This Friday, Charlie Barder came to talk to the Shackleton society about his experience of the 2017 Mongol Rally – a gruelling 4 week experience in which competitors drove from Goodwood race track in England to Western Siberia, over 8000 miles away.

Mr Barder gave the audience a chronological account of his journey, starting with a vague suggestion at a dinner party one night, ending half way around the world. He completed the trip in what is known at the Kazakhstani taxi driver’s car of choice – a Fiat Doblo, and alongside him was his travel companion, Jonathan Tucker. After travelling through the relatively easy and familiar parts of Western Europe, things started to change in terms of culture as he entered parts of Eastern Europe. The art forms particularly caught his eye, featuring both giant tributes to soviet era leaders and ideals, and smaller scale tributes to the working people of the USSR.

It would not be a Shackleton society talk of course without some aspect of soul-crushing hardship. And this hardship came in the form of the difficult driving conditions. After rising at 5am every morning, Mr Barder and his partner would average only 14mph every day in countries like Kazakhstan due to the dire road conditions. This issue was compounded by insufferable temperatures, a lack of air conditioning and an equally insufferable driving companion at times (such as when crossing a border it was revealed that their insurance did not cover them for any rally, and thus they were driving illegally).

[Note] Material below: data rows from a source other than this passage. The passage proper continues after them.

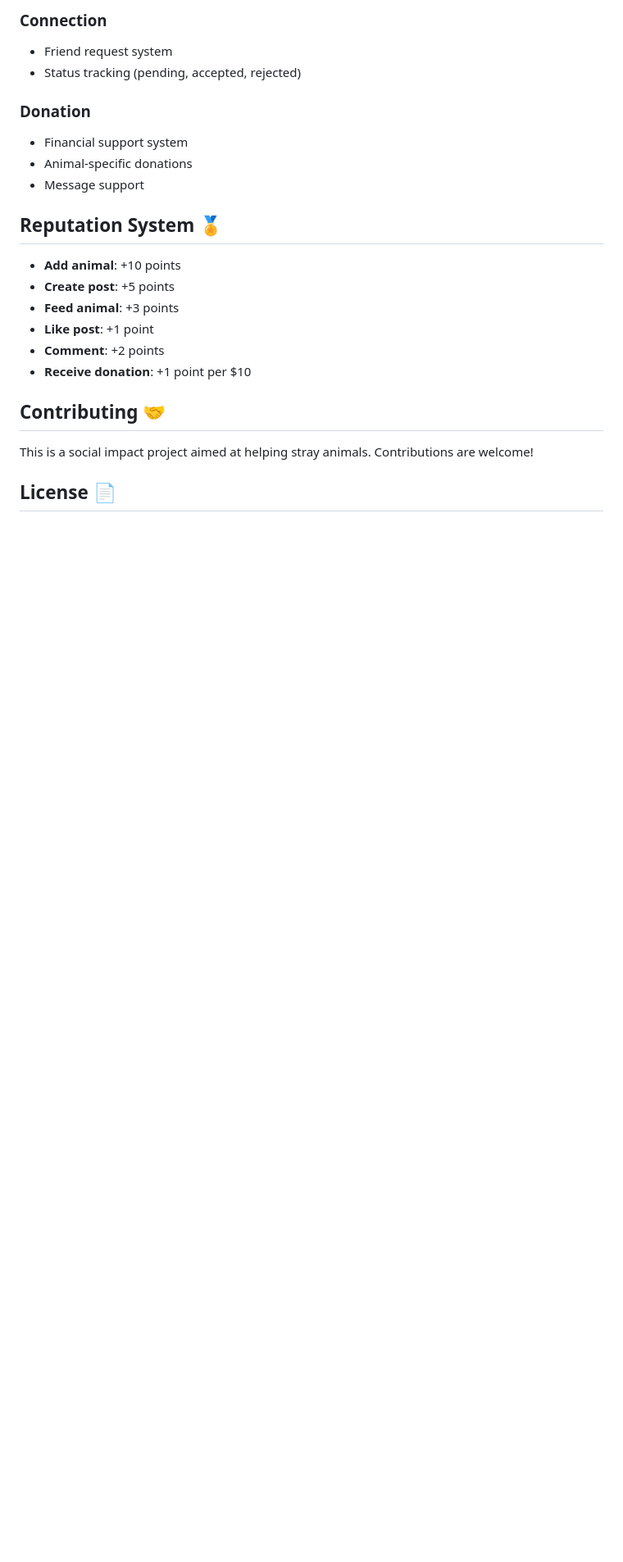
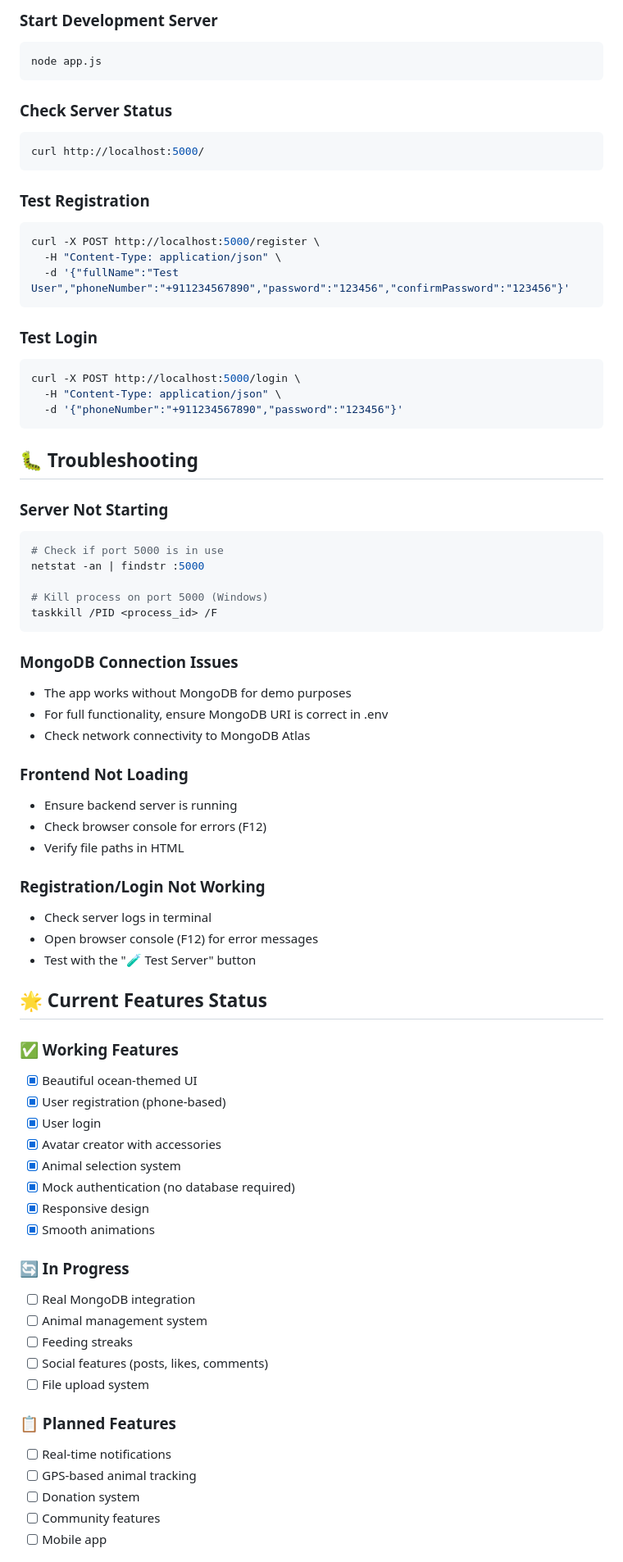
Before and after one commit to Anannya-Vyas/PawTrace-App, a Markdown page: README.md, the part around one of its changes. Shown at 82% size. Drawn GitHub-style; blank space fills up the shorter version.

````diff
--- a/README.md
+++ b/README.md
@@ -131,24 +143,77 @@ A comprehensive social media platform dedicated to stray animals, where users ca
 
-### Connection
-- Friend request system
-- Status tracking (pending, accepted, rejected)
+### Start Development Server
+```bash
+node app.js
+```
 
-### Donation
-- Financial support system
-- Animal-specific donations
-- Message support
+### Check Server Status
+```bash
+curl http://localhost:5000/
+```
 
-## Reputation System 🏅
+### Test Registration
+```bash
+curl -X POST http://localhost:5000/register \
+  -H "Content-Type: application/json" \
+  -d '{"fullName":"Test User","phoneNumber":"+911234567890","password":"123456","confirmPassword":"123456"}'
+```
 
-- **Add animal**: +10 points
-- **Create post**: +5 points
-- **Feed animal**: +3 points
-- **Like post**: +1 point
-- **Comment**: +2 points
-- **Receive donation**: +1 point per $10
+### Test Login
+```bash
+curl -X POST http://localhost:5000/login \
+  -H "Content-Type: application/json" \
+  -d '{"phoneNumber":"+911234567890","password":"123456"}'
+```
 
-## Contributing 🤝
+## 🐛 Troubleshooting
 
-This is a social impact project aimed at helping stray animals. Contributions are welcome!
+### Server Not Starting
+```bash
+# Check if port 5000 is in use
+netstat -an | findstr :5000
 
-## License 📄
+# Kill process on port 5000 (Windows)
+taskkill /PID <process_id> /F
+```
+
+### MongoDB Connection Issues
+- The app works without MongoDB for demo purposes
+- For full functionality, ensure MongoDB URI is correct in .env
+- Check network connectivity to MongoDB Atlas
+
+### Frontend Not Loading
+- Ensure backend server is running
+- Check browser console for errors (F12)
+- Verify file paths in HTML
+
+### Registration/Login Not Working
+- Check server logs in terminal
+- Open browser console (F12) for error messages
+- Test with the "🧪 Test Server" button
+
+## 🌟 Current Features Status
+
+### ✅ Working Features
+- [x] Beautiful ocean-themed UI
+- [x] User registration (phone-based)
+- [x] User login
+- [x] Avatar creator with accessories
+- [x] Animal selection system
+- [x] Mock authentication (no database required)
+- [x] Responsive design
+- [x] Smooth animations
+
+### 🔄 In Progress
+- [ ] Real MongoDB integration
+- [ ] Animal management system
+- [ ] Feeding streaks
+- [ ] Social features (posts, likes, comments)
+- [ ] File upload system
+
+### 📋 Planned Features
+- [ ] Real-time notifications
+- [ ] GPS-based animal tracking
+- [ ] Donation system
+- [ ] Community features
+- [ ] Mobile app
+
````
Also changed, not shown: other parts of README.md (+132 -88 lines).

After driving through this part of the world, the transition was made into Russia and Mongolia. While Russia was certainly more picturesque than anticipated, the scenes of Mongolia were other worldly. Slides were shown of herds of yaks and wild horses superimposed upon a sprawling background of mountains, deserts and grasslands. The journey however, had to come to an end as he left Mongolia to reach the finish line in Siberia, where he received a wooden spoon as the prize for his first place finish of the race.

Throughout the talk there was an ever-looming presence of the Chernobyl power plant. Mr Barder shared his experience of walking through the ghost town of the plant, and shared some of the lesser known secrets of it, such as its missile response system that was active until 2010 in fear of US missile talks.

All this made for a fantastic talk to a packed 6 Cannon Yard, and hopefully it evoked the adventurer inside some of the audience who may wish to try this themselves.

Harry Barder